With any wood product, there will be natural color variations from piece to piece. This is a great asset to the look of the floor when the variations are consistently distributed across the space. A concern with engineered flooring, however, is that the colors may be quite uniform within an entire box, but have distinct tonal differences from one box to the next. If you were to install the floor by using all the planks from one box before opening the next, you run the risk of installing the floor with large mismatched patches of flooring. To prevent this, open multiple boxes of flooring and intermix the planks among the boxes to ensure a better blend of color as you install the floor tiles.
Pneumatic tools such as this nailer use compressed air to drive the fastener into position. Some compressors can only one tool at a time, while bigger models can accommodate two or three tools. The nails for pheumatic nailers are more expensive than traditional nails because they come in strips that feed into the nailer's rail assembly.
Start by running one row along the longest wall of the room. The floor planks are tongue-and-groove style, so they should slide right together. Manufacturers recommend that you install the planks with the tongue side against the wall and the groove side facing into the room. Use a pneumatic flooring stapler to drive staples through the groove at a 45-degree angle (Image 1). Put a staple every 6 to 8 inches. If you are having trouble getting the planks to slide together easily, use a rubber mallet to force them together (Image 2).
Continue running rows of flooring, using different length planks to create staggered seams. When you get to the other side of the room, you will have likely trouble fitting the flooring stapler into the last row or two of flooring because of interference from the wall. If this is the case, you will need to use a finish nailer and nail directly through the face of these boards (Image 3). Keep the nail holes to a minimum by putting only one nail every 12 to 18 inches.
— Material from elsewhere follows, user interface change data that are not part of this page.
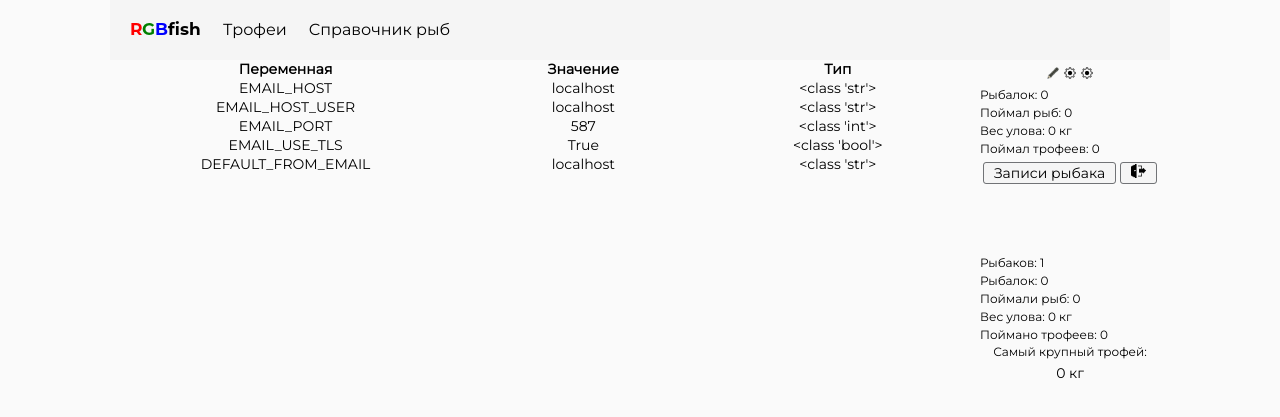
After one commit to AntonKrasnokutsky/fishing_oracle, a Django app: page /settings/environments/ in a window 1280 px wide. The commit adds this page. Shown: the top 417 px of the page. Run offline with Django 3.2, Linux system fonts and the light colour scheme; the visitor is signed in with stand-in values (Sample User, id 1); data comes from the database, SQL or seed files in the repository; data that the repository does not hold is empty; some libraries are stand-ins or nearby versions.

Commit message:
Переменные среды
Просмотр переменных среды

```diff
--- a/fishing/static/js/main.js
+++ b/fishing/static/js/main.js
@@ -1,6 +1,5 @@
 function copyToClipboard(id_to_copy) {
     var t = document.getElementById(id_to_copy);
-    t.select();
     navigator.clipboard.writeText(t.value);
     alert("Ссылка скопирована: " + t.value);
 }
--- a/fishing/templates/fishing/base.html
+++ b/fishing/templates/fishing/base.html
@@ -42,7 +42,19 @@
                 <div class="info">
                   {% if user.is_authenticated %}
                     <div class="info__content">
-                      <p class="info__nickname">{{ user.nick }} <a class="button__img" href="{% url 'accounts:editnick' %}"><img class="info__image" src="{% static 'images/edit.png' %}" alt="sign_out"></a>{% if user.is_staff %}<a class="button__img" href="{% url 'fishing:settings' %}"><img class="info__image" src="{% static 'images/logo_settings.png' %}" alt="sign_out"></a> {% endif %} </p>
+                      <p class="info__nickname">
+                        {{ user.nick }}
+                        <a class="button__img" href="{% url 'accounts:editnick' %}">
+                          <img class="info__image" src="{% static 'images/edit.png' %}" alt="Edit">
+                        </a>
+                        {% if user.is_staff %}
+                          <a class="button__img" href="{% url 'fishing:settings' %}">
+                            <img class="info__image" src="{% static 'images/logo_settings.png' %}" alt="Settings">
+                          </a>
+                          <a class="button__img" href="{% url 'fishing:environments' %}">
+                            <img class="info__image" src="{% static 'images/logo_settings.png' %}" alt="Vars">
+                          </a>
+                        {% endif %} </p>
                       <ul class="info__list">
                         <li class="info__item">
                           Рыбалок:
--- a/fishing/templates/fishing/notes/fishing/report_settings.html
+++ b/fishing/templates/fishing/notes/fishing/report_settings.html
@@ -1,7 +1,8 @@
 {% extends 'fishing/base.html' %}
 {% load l10n %}
+{% load static %}
 {% block content %}
-{% load static %}
+
 
 <div class="content__item">
 
--- a/fishing/templates/fishing/notes/fishing/select_crochet.html
+++ b/fishing/templates/fishing/notes/fishing/select_crochet.html
@@ -1,6 +1,6 @@
 {% extends 'fishing/base.html' %}
+{% load static %}
 {% block content %}
-{% load static %}
 
 {% if crochet_list %}
 <table>
--- a/fishing/templates/fishing/notes/fishing/select_leash.html
+++ b/fishing/templates/fishing/notes/fishing/select_leash.html
@@ -1,6 +1,6 @@
 {% extends 'fishing/base.html' %}
+{% load static %}
 {% block content %}
-{% load static %}
 
 {% if leash_list %}
 <table>
@@ -23,5 +23,3 @@
 <div class="content__item content__item--center">
   <a class="button__std" href="{% url 'fishing:fishing_details' fishing.id %}">Назад</a>
 </div>
-
-{% endblock %}
--- /dev/null
+++ b/fishing/templates/fishing/settings/environment.html
@@ -0,0 +1,22 @@
+{% extends 'fishing/base.html' %}
+{% load element_by_key %}
+{% load len_element %}
+{% block content %}
+<div class="content__inner">
+  <table>
+    <header>
+      <th>Переменная</th>
+      <th>Значение</th>
+      <th>Тип</th>
+    </header>
+    {% for i in environments|get_len %}
+      <tr>
+        <td>{{ environments.variables|get_element:i }}</td>
+        <td>{{ environments.value|get_element:i }}</td>
+        <td>{{ environments.type|get_element:i }}</td>
+      </tr>
+    {% endfor %}
+  </table>
+</div>
+
+{% endblock %}
--- a/fishing/url/urls_settings.py
+++ b/fishing/url/urls_settings.py
@@ -8,6 +8,10 @@ urlpatterns = [
          views.Settings.as_view(),
          name='settings'),
 
+    # Переменные среды
+    path('environments/',
+         views.EnvironmentVariables.as_view(),
+         name='environments'),
     # Блок грунта
     # Список вариантов грунта
     path('primings/',
--- a/fishing/view/views_settings.py
+++ b/fishing/view/views_settings.py
@@ -1,3 +1,4 @@
+from fishing_oracle.settings import DEFAULT_FROM_EMAIL, EMAIL_HOST, EMAIL_HOST_PASSWORD, EMAIL_HOST_USER, EMAIL_PORT, EMAIL_USE_TLS
 from django.shortcuts import get_object_or_404
 from django.shortcuts import render
 from django.shortcuts import redirect
@@ -929,3 +930,37 @@ class WaterCategoryEdit(View):
                        'siteinfo': siteinfo(),
                        'form': form,
                        'water_category': water_category})
+
+
+class EnvironmentVariables(View):
+
+    template = 'fishing/settings/environment.html'
+
+    @method_decorator(staff_member_required(login_url='login'))
+    def dispatch(self, *args, **kwargs):
+        return super().dispatch(*args, **kwargs)
+
+    def get(self, request, *args, **kwargs):
+        result = {'variables': [],
+                  'value': [],
+                  'type': []}
+        result['variables'].append('EMAIL_HOST')
+        result['value'].append(EMAIL_HOST)
+        result['type'].append(type(EMAIL_HOST))
+        result['variables'].append('EMAIL_HOST_USER')
+        result['value'].append(EMAIL_HOST_USER)
+        result['type'].append(type(EMAIL_HOST_USER))
+        result['variables'].append('EMAIL_PORT')
+        result['value'].append(EMAIL_PORT)
+        result['type'].append(type(EMAIL_PORT))
+        result['variables'].append('EMAIL_USE_TLS')
+        result['value'].append(EMAIL_USE_TLS)
+        result['type'].append(type(EMAIL_USE_TLS))
+        result['variables'].append('DEFAULT_FROM_EMAIL')
+        result['value'].append(DEFAULT_FROM_EMAIL)
+        result['type'].append(type(DEFAULT_FROM_EMAIL))
+        return render(request,
+                      self.template,
+                      {'fisherman': getuserinfo(self.request),
+                       'siteinfo': siteinfo(),
+                       'environments': result})
```
Also changed, not shown: fishing_oracle/settings.py (+8 -13 lines), fishing/static/js/main.min.js.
Use an awl (a small pointed tool) and a hammer to bury nail heads down below the surface of the floor. If they nail heads aren’t recessed into the wood, they will be dangerous to anyone walking over them in bare or stocking feet.
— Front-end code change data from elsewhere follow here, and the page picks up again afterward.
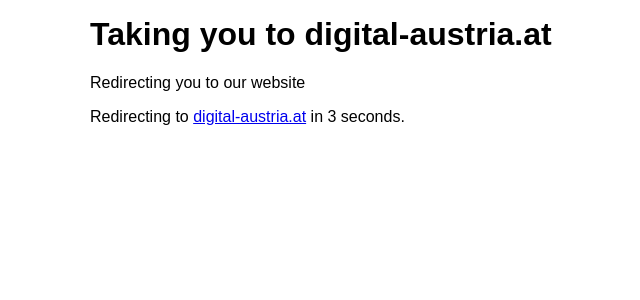
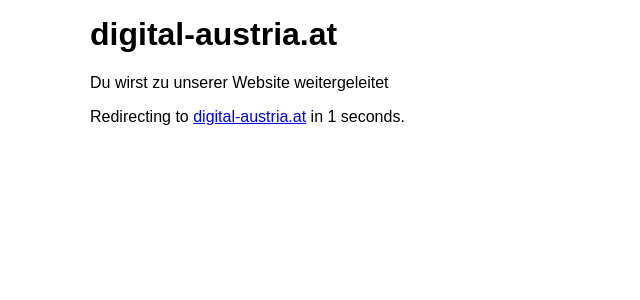
Before and after one commit to coderdojo-wien/coderdojo-tulln.github.io, a Jekyll site: the page built from index.md, in a window 1280 px wide. Shown: the top 300 px of the page, without its empty margins (230-870 px from the left). Built offline with Jekyll 4.4.1, drawn with Linux system fonts in a browser that asks for light colours.

Commit message:
Update index.md

```diff
--- a/index.md
+++ b/index.md
@@ -1,8 +1,8 @@
 ---
 layout: forward
-targettitle: Taking you to digital-austria.at
+targettitle: digital-austria.at
 target: https://digital-austria.at
 targetname: digital-austria.at
-time: 3
-message: Redirecting you to our website
+time: 1
+message: Du wirst zu unserer Website weitergeleitet
 ---
```
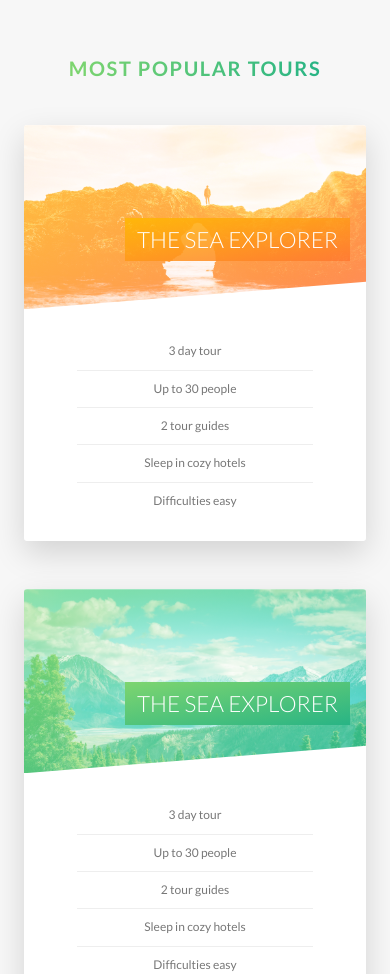
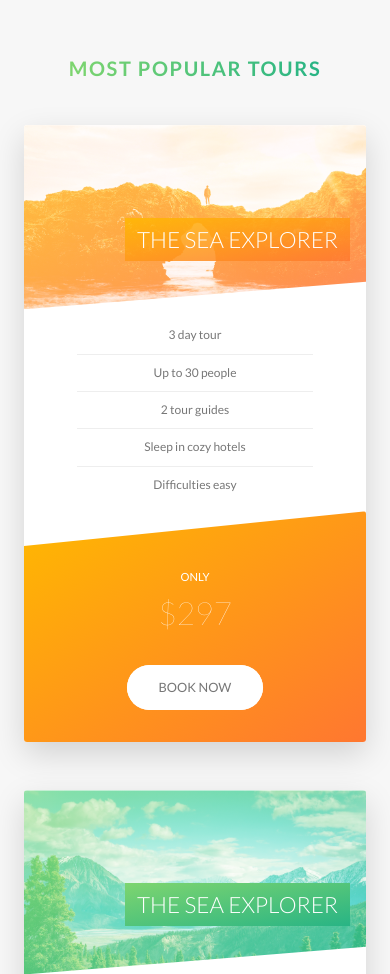
Before and after one commit to arfaoui-aziz/Natours, a plain HTML site: page index.html in a window 390 px wide. Shown: the part 2600-3574 px from the top of the page. Drawn offline with Linux system fonts and the light colour scheme.

Commit message:
Natours adding Media Queries for Card Component

```diff
--- a/sass/components/_card.scss
+++ b/sass/components/_card.scss
@@ -171,4 +171,53 @@
     font-size: 6rem;
     font-weight: 100;
   }
+
+  @include respond(tab-port) {
+    height: auto;
+    border-radius: 3px;
+    background-color: $color-white;
+    box-shadow: 0 1.5rem 4rem rgba($color-black, 0.15);
+    &__side {
+      height: auto;
+      transition: transform 0.8s ease;
+      position: relative;
+      box-shadow: none;
+
+      border-radius: 3px;
+
+      &--front {
+        background-color: $color-white;
+      }
+      &--back {
+        transform: rotateY(0);
+        clip-path: polygon(0 15%, 100% 0, 100% 100%, 0 100%);
+      }
+    }
+
+    &:hover &__side--front {
+      transform: rotateY(0);
+    }
+
+    &__details {
+      padding: 1rem 3rem;
+    }
+
+    //Back Side Styling
+    &__cta {
+      position: relative;
+      top: 0;
+      left: 0;
+      transform: translate(0);
+      width: 100%;
+      padding: 7rem 4rem 4rem 4rem;
+    }
+
+    &__price-box {
+      margin-bottom: 3rem;
+    }
+
+    &__price-value {
+      font-size: 4rem;
+    }
+  }
 }
```
Also changed, not shown: css/main.css.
To hide the seams where the floor meets the wall, attach a baseboard to the bottom of the wall with a finish nailer. It is easier to paint or stain the baseboard before it is installed. Use your miter saw to cut threshholds to the length of your doorway openings. Install them by simply laying them in their correct location and finish nailing them to the subfloor. As with the floor planks, use an awl to tap the nail heads down so they sit below the surface of the threshhold.